This week’s Courier Herald Column:
On August 28th, we marked the 50th anniversary of Martin Luther King’s “I Have A Dream” Speech. It is, of course, the one where he told that he had “a dream that my four little children will one day live in a nation where they will not be judged by the color of their skin, but by the content of their character.” It marked an unbridled hope and optimism for what the civil rights movement could accomplish.
This past Sunday, we marked the 50th anniversary of the bombing of Birmingham Alabama’s 16th Street Baptist Church. Four little girls – Addie Mae Collins, Carole Robertson, Cynthia Wesley Morris, and Denise McNair – did not live to see a world where they would be judged as adults on the content of their character. It was the antithesis of Dr. King’s speech. It revealed dark truths about the organized resistance to the movement. It demonstrated irreconcilable realities that existed between the status quo and the American dream.
A half century later, there is measurable and documented progress. While Denise McNair was denied her dream, an 8 year old friend of hers achieved what would have then been thought impossible. She became Provost of Stanford University, National Security Adviser, and eventually, Condoleezza Rice became America’s face to the diplomatic world as Secretary of State.
There is opportunity for people of color that did not exist 50 years ago. Voting rights are not only available in theory, but according to CNN, African Americans voted in larger percentages during the 2012 election than their white counterparts, 66% to 64.1% respectively.
Where there remains significant room for improvement, however, is recognizing the opportunity that exists in theory needs continued attention to exist in reality. Economic mobility is now possible for those prepared to embrace the challenges that come along that path.
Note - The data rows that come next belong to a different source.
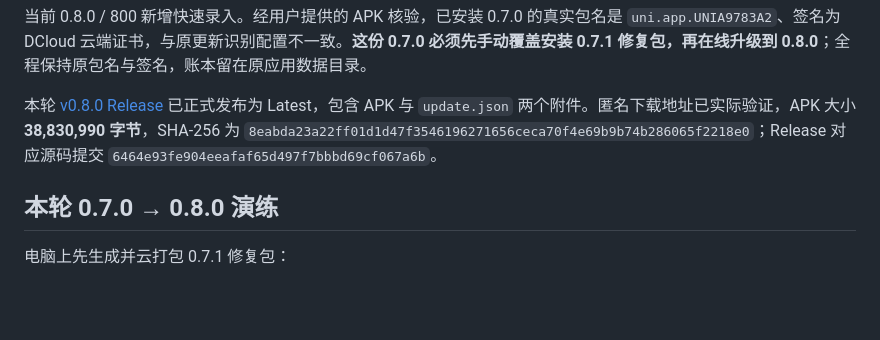
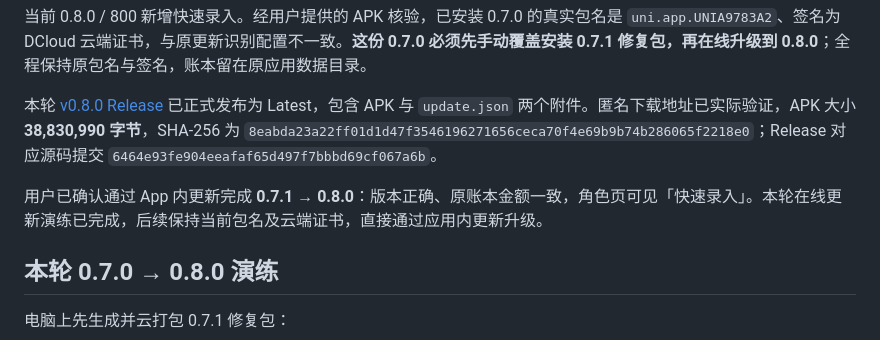
Before and after one commit to Hwayin/mhxy-jsq, a Markdown page: docs/apk-updates.md, the part around the change. Drawn GitHub-style; blank space fills up the shorter version.

```diff
--- a/docs/apk-updates.md
+++ b/docs/apk-updates.md
@@ -5,6 +5,8 @@
 当前 0.8.0 / 800 新增快速录入。经用户提供的 APK 核验，已安装 0.7.0 的真实包名是 `uni.app.UNIA9783A2`、签名为 DCloud 云端证书，与原更新识别配置不一致。**这份 0.7.0 必须先手动覆盖安装 0.7.1 修复包，再在线升级到 0.8.0**；全程保持原包名与签名，账本留在原应用数据目录。
 
 本轮 [v0.8.0 Release](https://github.com/Hwayin/mhxy-jsq/releases/tag/v0.8.0) 已正式发布为 Latest，包含 APK 与 `update.json` 两个附件。匿名下载地址已实际验证，APK 大小 **38,830,990 字节**，SHA-256 为 `8eabda23a22ff01d1d47f3546196271656ceca70f4e69b9b74b286065f2218e0`；Release 对应源码提交 `6464e93fe904eeafaf65d497f7bbbd69cf067a6b`。
+
+用户已确认通过 App 内更新完成 **0.7.1 → 0.8.0**：版本正确、原账本金额一致，角色页可见「快速录入」。本轮在线更新演练已完成，后续保持当前包名及云端证书，直接通过应用内更新升级。
 
 ## 本轮 0.7.0 → 0.8.0 演练
 
```
Also changed, not shown: docs/validation.md (+3 -1 lines).
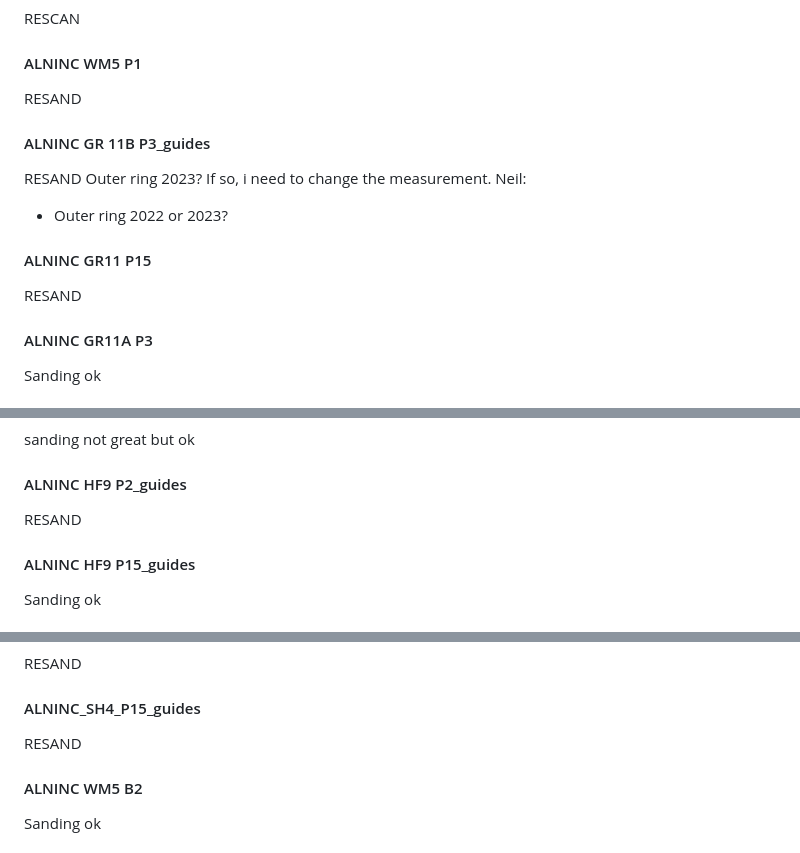
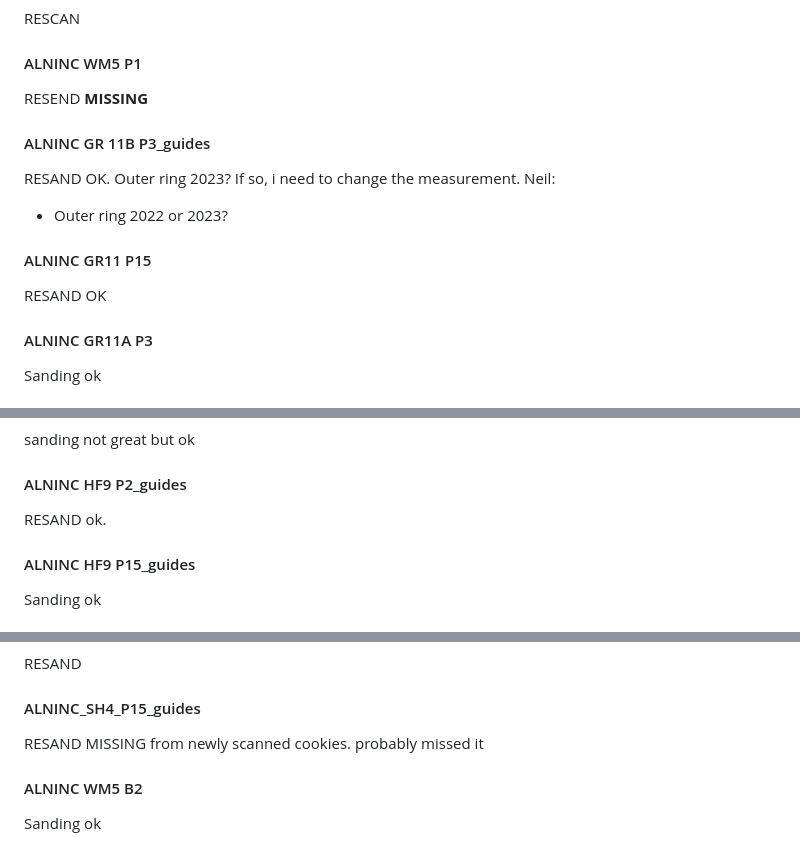
Before and after one commit to christophe-rd/wildchrokie, a Markdown page: notes/notesCookieScaping.md, 3 parts joined by grey strips. Rendered like a GitHub page.

Commit message:
notes cookies scarping

```diff
--- a/notes/notesCookieScaping.md
+++ b/notes/notesCookieScaping.md
@@ -10,14 +10,16 @@ RESAND
 #### ALNINC SH5 P2
 RESCAN
 #### ALNINC WM5 P1
-RESAND
+RESEND
+**MISSING**
 #### ALNINC GR 11B P3_guides
 RESAND
+OK.
 Outer ring 2023? If so, i need to change the measurement.
 Neil:
 - Outer ring 2022 or 2023?
 #### ALNINC GR11 P15
-RESAND
+RESAND OK
 #### ALNINC GR11A P3
 Sanding ok
 #### ALNINC_HF1_P1_guides
@@ -27,7 +29,7 @@ sanding ok
 #### ALNINC_HF5_P6_guides
 sanding not great but ok
 #### ALNINC HF9 P2_guides
-RESAND
+RESAND ok.
 #### ALNINC HF9 P15_guides
 Sanding ok
 #### ALNINC_P16_GR8_guides_1
@@ -39,7 +41,7 @@ RESAND
 #### ALNINC_SH4_P2_guides
 RESAND
 #### ALNINC_SH4_P15_guides
-RESAND
+RESAND MISSING from newly scanned cookies. probably missed it
 #### ALNINC WM5 B2
 Sanding ok
 #### ALNINC_GR8A_P5_guides
```
Also changed, not shown: other parts of notes/notesCookieScaping.md (+2 -2 lines).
But too many Americans – including a high concentration of people of color – have languished during fifty years of Great Society programs locked in neighborhoods of poverty.
The common denominator for those who will spend their lives at the bottom of America’s economic scale is no longer skin color but a failing education system in our poorest neighborhoods. And yet, students in these school systems too often face an education bureaucracy that has given up on those who they are charged with preparing to overcome their surroundings. One teacher implicated in Atlanta’s recent school testing scandal justified her actions with “I had to give them the answers. Those kids were dumb as hell.”
The problem is not simply one of money. After all, the City of Atlanta spends more per student than any system in Georgia. While there are bright spots, the system as a whole continues to produce too many students who are ill prepared to accept the challenge of America’s opportunity.
The children trapped in these failing schools remain there due to those fighting to protect the status quo from the left and indifference from the right. Too many on the left continue to ask for “more money” without being able to quantify “how much” or couple the requested additional investment with systemic change to bring about a different result. The battle seems to be to get others to write a bigger check and hope the problem goes away.
Too many on the right look at the problem from their suburban homes in good school districts and see the problem as one of local control – and thus not of their making. It is a short sighted view that does not account for the long term problems created by perpetuating generations of poverty.
The results of Georgia’s 2012 Charter School Amendment demonstrate that those in the areas with the most troubled public school system understood the need for alternatives. Charter schools can be an effective solution to combat an entrenched education establishment that has given up and believes giving out test answers is easier than educating.
At the same time, those from traditionally white affluent suburbs who are searching for ways to reach out to minority groups cannot sit on their hands in silence when a Dr. Ben Carson tells them that this is a problem which we co-own. The reality is that poor areas do not have the same tax base as wealthy ones, and that it will cost more to educate a student who does not come to a public school prepared to learn or with the home situation conducive to educational advancement. Republicans can no longer be viewed as indifferent to these facts if they are to make electoral progress in these areas.
If we are to improve the dream over the next 50 years, we will have to take a long, honest look at ensuring economic mobility for all. This must start with ensuring that all Americans, regardless of the economic circumstances which they are born into, have access to a quality education.